The safety pin was invented at a time when brooches existed. They were used by the Greeks and Romans quite extensively. A man named Walter Hunt picked up a piece of brass and coiled it into the safety pin we know today. He did it just to pay off his debt. He even sold the patent rights of this seemingly insignificant invention just so that his debtors would leave him alone.
Anyone wearing safety pins that were visible began to be associated with the rock movement in the 70s. Image credit: Wikimedia Commons
Later, he even invented the sewing needles and a couple of other important inventions but never kept any of the patent rights.
When the punk rock tradition took over in the seventies, safety pins became a fashion rage. They were used as piercings and to patch clothes together. Anyone wearing safety pins that were visible began to be associated with the rock movement. In some cultures, the safety pins have become symbols of good luck.
Keywords: Safety-pins, Punk Rock, Brass, Accessories, Walter Hunt
In South India, Deepavali marks the end of the monsoon and heralds the start of winter. The festival is usually observed in the weeks following heavy rain, and just before the first cold spell in the peninsula. The light and laughter that comes with the almost week-long celebration are certainly warm to the bones, but there is still a tradition that the South Indians follow to ease their transition from humidity to the cold.
Just before the main festival, the family bathes in sesame oil. This tradition is called 'yellu yennai snaana' in Kannada, or 'ennai kuliyal' in Tamil, which translates to 'sesame oil bath'. The eldest member of the family applies three drops of heated oil on each member's head. They must massage this oil into their hair and body. The oil is allowed to soak in for a while, anywhere between twenty minutes to an hour. After this, they must wash with warm water before sunrise.
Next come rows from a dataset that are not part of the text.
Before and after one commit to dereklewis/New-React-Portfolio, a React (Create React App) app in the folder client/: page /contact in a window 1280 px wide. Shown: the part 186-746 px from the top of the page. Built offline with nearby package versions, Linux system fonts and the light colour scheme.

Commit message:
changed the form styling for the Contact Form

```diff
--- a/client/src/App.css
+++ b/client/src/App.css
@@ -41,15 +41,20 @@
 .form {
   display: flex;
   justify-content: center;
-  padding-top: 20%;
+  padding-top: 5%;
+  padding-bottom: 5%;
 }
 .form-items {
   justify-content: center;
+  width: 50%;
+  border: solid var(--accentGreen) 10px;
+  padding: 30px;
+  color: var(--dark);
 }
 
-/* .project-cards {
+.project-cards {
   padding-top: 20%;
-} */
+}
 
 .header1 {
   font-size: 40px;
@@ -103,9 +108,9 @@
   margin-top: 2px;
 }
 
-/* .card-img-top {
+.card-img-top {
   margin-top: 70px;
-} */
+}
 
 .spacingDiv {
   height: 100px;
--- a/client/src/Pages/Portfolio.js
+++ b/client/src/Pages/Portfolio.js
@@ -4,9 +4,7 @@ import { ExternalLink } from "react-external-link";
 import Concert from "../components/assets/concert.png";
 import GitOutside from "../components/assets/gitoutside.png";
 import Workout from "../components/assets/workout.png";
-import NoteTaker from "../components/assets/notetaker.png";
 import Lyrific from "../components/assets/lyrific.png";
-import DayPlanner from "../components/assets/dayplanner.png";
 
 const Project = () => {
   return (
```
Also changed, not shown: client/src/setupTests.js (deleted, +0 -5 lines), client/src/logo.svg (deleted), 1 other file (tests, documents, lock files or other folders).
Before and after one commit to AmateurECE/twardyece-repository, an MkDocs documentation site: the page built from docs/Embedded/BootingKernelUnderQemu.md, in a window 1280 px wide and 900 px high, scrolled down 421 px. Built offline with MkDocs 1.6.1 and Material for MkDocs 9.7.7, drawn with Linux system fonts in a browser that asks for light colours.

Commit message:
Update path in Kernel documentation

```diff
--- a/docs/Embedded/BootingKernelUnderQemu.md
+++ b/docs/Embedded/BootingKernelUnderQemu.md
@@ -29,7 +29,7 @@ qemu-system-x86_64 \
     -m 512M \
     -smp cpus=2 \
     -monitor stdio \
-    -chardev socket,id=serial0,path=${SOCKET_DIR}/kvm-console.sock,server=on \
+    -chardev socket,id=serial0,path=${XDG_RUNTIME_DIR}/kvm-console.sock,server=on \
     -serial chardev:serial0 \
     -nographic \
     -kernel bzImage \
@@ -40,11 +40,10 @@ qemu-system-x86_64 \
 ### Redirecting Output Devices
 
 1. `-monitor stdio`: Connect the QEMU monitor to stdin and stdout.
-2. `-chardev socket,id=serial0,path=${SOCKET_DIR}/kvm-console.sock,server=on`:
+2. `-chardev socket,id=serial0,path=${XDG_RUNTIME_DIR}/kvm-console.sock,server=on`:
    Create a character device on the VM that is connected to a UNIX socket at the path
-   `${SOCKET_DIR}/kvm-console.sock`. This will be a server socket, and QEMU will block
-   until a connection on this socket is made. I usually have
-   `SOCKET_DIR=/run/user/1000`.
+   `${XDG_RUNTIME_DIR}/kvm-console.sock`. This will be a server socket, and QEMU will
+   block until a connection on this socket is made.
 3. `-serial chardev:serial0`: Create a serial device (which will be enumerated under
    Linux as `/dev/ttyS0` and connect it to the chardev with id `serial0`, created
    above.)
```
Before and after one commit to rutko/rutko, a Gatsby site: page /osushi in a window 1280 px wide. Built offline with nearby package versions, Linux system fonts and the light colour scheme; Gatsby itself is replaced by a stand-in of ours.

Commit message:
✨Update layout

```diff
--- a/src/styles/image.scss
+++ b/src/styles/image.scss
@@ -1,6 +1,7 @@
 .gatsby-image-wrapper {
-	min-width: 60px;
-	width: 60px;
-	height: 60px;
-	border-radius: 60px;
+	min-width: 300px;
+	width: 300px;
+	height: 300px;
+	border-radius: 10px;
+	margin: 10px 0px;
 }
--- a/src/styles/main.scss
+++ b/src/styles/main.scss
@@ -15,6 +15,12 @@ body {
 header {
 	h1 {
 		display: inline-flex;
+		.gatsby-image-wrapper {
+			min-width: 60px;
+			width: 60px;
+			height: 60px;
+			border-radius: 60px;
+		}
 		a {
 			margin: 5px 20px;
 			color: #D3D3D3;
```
Women applying oil to the heads of men Photo credit: Indians in Kuwait
In some parts of the peninsula, soap is not used to wash off the oil because it nullifies its effects. Some cultures who do not like the oil to remain in any way on their skin wash it off with shikakai and herbs, which is a paste that is traditionally used as a substitute for soap. Sometimes, the oil is heated with flowers and spices as well and is less sticky than in its pure form.
The purpose of this ritual is to cleanse the body, detoxify it, and produce heat in it. Sesame is a very heaty substance and tends to heat up the body. This heat, or 'usshna' in Kannada, prepares the body to face the sudden cold that comes to the peninsula immediately after Diwali. South India has no smooth transition weather-wise from monsoon to winter. There are a few days of stable, rainless weather, and suddenly the cold winds descend.
In many ways, the celebration of Diwali is centered around preparing for winter, considering the amount of heat and light the rituals consist of – lighting lamps, bursting crackers, and consuming warm treats. Those who practice these rituals earnestly find the shift in seasons and weather quite pleasant.
Keyboards: Sesame Oil Bath, Diwali Ritual, Traditional Sesame Oil Bath